[Start of Attachment]
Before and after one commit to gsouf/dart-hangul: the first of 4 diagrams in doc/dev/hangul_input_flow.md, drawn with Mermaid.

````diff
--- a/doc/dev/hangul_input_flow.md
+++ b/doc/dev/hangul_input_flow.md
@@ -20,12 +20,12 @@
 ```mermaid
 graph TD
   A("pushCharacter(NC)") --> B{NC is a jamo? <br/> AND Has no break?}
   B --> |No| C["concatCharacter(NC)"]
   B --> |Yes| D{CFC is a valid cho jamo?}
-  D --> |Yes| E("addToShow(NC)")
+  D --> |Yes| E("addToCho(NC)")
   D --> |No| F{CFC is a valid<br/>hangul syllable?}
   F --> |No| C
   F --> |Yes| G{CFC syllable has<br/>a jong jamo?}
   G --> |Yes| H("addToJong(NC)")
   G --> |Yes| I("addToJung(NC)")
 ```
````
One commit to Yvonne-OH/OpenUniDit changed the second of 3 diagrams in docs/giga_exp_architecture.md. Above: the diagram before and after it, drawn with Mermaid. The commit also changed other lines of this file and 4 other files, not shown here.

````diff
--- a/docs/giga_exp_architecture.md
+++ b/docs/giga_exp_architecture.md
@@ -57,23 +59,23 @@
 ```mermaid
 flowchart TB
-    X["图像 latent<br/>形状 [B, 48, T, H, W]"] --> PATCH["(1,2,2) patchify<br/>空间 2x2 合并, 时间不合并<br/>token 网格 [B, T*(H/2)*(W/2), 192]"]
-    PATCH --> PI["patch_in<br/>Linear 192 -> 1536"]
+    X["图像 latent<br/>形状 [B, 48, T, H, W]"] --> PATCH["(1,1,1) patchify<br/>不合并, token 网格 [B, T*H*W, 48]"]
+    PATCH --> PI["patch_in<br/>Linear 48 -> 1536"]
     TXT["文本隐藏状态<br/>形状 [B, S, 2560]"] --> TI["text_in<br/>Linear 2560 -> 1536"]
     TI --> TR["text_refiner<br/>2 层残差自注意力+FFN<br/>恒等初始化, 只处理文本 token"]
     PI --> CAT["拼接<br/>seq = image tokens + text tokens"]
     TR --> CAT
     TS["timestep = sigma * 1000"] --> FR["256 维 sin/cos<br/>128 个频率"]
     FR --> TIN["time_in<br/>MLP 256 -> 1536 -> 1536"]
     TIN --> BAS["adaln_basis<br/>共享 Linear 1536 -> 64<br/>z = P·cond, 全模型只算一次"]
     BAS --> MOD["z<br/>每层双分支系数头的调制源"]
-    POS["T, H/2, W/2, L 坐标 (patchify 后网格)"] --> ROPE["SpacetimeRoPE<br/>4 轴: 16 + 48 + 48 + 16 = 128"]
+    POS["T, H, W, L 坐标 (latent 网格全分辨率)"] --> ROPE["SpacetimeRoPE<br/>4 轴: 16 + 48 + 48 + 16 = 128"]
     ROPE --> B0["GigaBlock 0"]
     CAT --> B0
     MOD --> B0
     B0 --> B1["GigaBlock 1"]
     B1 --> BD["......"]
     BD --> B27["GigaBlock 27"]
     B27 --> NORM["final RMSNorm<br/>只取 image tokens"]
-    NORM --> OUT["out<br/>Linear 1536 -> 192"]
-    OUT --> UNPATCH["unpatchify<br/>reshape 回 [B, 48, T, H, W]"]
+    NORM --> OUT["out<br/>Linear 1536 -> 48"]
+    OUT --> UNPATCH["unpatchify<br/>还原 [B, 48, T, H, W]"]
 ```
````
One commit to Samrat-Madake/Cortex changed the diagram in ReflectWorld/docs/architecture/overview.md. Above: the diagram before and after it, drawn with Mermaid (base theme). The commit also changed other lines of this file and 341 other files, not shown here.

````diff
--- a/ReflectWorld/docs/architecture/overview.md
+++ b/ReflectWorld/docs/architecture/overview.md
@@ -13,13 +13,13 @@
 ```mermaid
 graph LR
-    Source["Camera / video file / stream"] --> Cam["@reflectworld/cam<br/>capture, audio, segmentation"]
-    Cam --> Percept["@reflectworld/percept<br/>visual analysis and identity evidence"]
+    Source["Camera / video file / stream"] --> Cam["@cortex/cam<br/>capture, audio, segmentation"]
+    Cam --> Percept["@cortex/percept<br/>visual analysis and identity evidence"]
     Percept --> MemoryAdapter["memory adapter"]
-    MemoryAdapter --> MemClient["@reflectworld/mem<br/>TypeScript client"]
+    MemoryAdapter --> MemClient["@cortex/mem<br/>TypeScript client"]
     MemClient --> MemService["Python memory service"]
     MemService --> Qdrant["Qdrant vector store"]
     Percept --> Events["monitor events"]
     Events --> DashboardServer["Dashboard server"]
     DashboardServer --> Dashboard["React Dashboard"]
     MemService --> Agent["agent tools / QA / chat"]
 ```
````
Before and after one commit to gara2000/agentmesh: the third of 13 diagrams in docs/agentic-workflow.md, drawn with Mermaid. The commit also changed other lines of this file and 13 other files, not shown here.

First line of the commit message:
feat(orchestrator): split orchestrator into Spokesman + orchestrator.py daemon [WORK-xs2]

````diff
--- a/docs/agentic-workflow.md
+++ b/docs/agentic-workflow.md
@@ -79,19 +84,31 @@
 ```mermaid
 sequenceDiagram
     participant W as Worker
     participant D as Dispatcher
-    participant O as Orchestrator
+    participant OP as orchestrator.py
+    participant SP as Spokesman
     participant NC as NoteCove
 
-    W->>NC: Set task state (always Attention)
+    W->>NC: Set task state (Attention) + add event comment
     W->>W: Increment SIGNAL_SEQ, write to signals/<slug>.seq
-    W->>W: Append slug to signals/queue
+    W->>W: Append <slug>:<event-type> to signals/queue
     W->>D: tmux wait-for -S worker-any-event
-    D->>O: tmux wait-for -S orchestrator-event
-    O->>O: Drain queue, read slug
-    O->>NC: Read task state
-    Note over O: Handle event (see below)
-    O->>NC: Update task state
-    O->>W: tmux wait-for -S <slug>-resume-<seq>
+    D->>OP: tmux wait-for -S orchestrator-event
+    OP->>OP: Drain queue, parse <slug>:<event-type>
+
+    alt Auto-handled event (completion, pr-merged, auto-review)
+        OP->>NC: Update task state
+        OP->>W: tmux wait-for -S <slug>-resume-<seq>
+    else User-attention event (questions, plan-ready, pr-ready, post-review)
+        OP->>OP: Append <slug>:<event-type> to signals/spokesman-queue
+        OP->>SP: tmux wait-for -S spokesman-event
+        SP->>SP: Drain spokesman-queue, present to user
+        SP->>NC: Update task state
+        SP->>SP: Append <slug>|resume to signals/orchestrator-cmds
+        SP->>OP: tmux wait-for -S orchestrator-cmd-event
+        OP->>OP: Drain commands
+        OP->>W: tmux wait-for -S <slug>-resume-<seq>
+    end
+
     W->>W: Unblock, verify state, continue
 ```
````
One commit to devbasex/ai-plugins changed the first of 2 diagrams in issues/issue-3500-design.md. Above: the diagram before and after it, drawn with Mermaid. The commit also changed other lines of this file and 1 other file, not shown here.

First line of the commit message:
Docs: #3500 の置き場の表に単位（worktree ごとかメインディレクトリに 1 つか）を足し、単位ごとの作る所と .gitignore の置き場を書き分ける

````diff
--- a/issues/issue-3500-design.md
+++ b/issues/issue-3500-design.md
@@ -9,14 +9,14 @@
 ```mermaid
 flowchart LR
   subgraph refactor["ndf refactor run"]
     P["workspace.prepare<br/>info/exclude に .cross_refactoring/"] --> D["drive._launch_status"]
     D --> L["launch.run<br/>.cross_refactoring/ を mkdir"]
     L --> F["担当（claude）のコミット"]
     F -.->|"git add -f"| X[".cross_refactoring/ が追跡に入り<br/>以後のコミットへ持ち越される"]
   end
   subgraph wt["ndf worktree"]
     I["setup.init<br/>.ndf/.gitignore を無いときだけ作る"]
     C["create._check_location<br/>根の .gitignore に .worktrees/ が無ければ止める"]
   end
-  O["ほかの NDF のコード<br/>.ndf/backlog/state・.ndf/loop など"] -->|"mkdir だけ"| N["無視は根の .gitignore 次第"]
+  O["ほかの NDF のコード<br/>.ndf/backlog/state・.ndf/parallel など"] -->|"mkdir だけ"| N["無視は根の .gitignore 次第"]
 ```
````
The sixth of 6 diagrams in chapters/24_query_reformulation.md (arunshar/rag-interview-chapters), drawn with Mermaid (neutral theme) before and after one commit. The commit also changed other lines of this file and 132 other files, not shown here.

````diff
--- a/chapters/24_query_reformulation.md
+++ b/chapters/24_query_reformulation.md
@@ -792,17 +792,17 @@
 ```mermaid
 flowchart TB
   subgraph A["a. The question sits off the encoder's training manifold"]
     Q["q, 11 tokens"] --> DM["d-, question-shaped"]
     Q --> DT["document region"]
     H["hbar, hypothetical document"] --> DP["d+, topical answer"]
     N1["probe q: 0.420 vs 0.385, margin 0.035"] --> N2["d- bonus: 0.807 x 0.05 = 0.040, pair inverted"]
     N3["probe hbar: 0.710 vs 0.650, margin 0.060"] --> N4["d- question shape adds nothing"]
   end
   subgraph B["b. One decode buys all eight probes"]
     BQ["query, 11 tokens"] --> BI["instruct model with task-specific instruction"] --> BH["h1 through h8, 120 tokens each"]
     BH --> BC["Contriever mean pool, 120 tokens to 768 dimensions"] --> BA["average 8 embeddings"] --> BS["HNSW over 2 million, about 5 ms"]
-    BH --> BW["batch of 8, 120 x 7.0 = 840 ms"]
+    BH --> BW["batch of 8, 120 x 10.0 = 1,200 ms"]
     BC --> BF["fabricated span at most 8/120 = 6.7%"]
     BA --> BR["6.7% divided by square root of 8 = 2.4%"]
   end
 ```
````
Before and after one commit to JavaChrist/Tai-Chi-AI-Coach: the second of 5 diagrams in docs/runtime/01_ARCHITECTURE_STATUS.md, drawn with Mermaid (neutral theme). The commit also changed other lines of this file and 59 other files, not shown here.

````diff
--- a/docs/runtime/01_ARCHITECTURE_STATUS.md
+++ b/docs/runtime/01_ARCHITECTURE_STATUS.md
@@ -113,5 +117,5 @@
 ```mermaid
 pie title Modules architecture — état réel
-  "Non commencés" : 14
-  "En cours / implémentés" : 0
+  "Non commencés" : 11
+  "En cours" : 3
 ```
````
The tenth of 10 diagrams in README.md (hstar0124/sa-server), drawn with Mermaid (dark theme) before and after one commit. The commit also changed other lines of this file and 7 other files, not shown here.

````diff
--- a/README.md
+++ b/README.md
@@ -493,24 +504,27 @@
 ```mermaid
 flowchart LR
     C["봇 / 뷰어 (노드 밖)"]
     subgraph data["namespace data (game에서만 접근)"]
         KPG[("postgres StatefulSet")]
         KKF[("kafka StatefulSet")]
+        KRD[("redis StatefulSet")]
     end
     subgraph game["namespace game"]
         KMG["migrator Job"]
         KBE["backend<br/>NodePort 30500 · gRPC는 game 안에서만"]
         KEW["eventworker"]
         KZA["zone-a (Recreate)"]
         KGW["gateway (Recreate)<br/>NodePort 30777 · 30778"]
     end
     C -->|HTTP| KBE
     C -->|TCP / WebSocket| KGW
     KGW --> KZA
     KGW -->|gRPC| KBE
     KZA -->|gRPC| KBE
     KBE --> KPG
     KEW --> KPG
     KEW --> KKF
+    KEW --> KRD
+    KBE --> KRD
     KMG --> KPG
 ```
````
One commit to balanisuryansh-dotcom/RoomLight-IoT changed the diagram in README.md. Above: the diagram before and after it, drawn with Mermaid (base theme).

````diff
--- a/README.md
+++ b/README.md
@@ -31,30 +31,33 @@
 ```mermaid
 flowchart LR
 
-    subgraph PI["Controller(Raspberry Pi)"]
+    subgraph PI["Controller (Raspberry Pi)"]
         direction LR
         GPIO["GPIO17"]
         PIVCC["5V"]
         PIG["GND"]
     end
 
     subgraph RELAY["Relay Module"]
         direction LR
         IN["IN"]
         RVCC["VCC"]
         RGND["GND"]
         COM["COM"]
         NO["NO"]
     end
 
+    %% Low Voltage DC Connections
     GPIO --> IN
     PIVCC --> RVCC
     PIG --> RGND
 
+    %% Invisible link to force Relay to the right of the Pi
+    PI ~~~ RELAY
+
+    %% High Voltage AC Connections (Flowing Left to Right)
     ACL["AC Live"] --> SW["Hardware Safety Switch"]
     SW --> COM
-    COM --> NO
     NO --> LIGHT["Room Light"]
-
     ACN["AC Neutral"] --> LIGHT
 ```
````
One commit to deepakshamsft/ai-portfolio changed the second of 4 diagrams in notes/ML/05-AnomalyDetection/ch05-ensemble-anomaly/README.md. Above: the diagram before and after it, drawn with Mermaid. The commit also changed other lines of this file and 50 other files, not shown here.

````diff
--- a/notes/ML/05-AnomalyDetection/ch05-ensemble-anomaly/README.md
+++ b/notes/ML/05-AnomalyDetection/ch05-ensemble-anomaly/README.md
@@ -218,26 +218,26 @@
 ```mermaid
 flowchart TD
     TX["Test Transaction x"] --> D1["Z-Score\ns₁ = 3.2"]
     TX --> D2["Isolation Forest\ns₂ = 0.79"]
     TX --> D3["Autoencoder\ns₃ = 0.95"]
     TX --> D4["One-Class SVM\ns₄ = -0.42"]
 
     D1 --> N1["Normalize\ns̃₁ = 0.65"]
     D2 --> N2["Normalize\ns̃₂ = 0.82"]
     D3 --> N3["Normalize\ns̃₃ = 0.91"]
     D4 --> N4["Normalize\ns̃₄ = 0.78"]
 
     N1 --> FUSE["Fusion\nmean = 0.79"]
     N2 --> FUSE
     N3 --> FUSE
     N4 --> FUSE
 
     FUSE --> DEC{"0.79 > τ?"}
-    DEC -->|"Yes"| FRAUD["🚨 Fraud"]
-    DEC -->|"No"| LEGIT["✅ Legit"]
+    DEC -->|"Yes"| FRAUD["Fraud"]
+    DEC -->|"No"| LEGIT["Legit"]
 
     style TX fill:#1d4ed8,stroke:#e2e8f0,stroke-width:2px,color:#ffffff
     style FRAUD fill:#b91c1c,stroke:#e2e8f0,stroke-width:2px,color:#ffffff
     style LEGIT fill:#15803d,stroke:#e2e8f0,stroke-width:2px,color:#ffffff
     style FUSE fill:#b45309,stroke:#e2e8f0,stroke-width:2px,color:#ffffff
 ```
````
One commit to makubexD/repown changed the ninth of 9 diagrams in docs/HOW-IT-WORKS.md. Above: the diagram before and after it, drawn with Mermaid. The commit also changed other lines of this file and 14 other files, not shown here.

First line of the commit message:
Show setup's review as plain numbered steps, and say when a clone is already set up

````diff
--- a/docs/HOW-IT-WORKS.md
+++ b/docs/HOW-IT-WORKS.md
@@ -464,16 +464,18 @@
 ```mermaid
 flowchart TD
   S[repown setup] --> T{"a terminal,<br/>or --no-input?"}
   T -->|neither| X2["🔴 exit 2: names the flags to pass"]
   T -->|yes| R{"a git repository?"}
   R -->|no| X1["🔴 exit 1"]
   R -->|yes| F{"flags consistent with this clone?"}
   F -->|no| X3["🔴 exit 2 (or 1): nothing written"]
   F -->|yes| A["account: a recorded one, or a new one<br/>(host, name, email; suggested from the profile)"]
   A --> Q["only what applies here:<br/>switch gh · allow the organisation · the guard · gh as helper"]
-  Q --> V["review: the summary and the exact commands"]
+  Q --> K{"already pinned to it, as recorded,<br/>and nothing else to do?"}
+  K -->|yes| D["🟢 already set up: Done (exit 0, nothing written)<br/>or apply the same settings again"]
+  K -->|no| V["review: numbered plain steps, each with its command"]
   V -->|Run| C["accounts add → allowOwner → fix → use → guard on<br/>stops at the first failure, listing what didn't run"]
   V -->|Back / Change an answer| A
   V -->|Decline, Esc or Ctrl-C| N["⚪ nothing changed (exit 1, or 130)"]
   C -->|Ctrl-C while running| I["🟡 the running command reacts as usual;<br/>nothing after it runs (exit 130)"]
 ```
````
[End of Attachment]
EXERCISE REQUIREMENTS: Copy verbatim, from the listing above, each line from the one containing "slug to signals/queue" down to the one containing "O->>NC: Update task state", inclusive.

OUTPUT:
-    W->>W: Append slug to signals/queue
+    W->>W: Append <slug>:<event-type> to signals/queue
     W->>D: tmux wait-for -S worker-any-event
-    D->>O: tmux wait-for -S orchestrator-event
-    O->>O: Drain queue, read slug
-    O->>NC: Read task state
-    Note over O: Handle event (see below)
-    O->>NC: Update task state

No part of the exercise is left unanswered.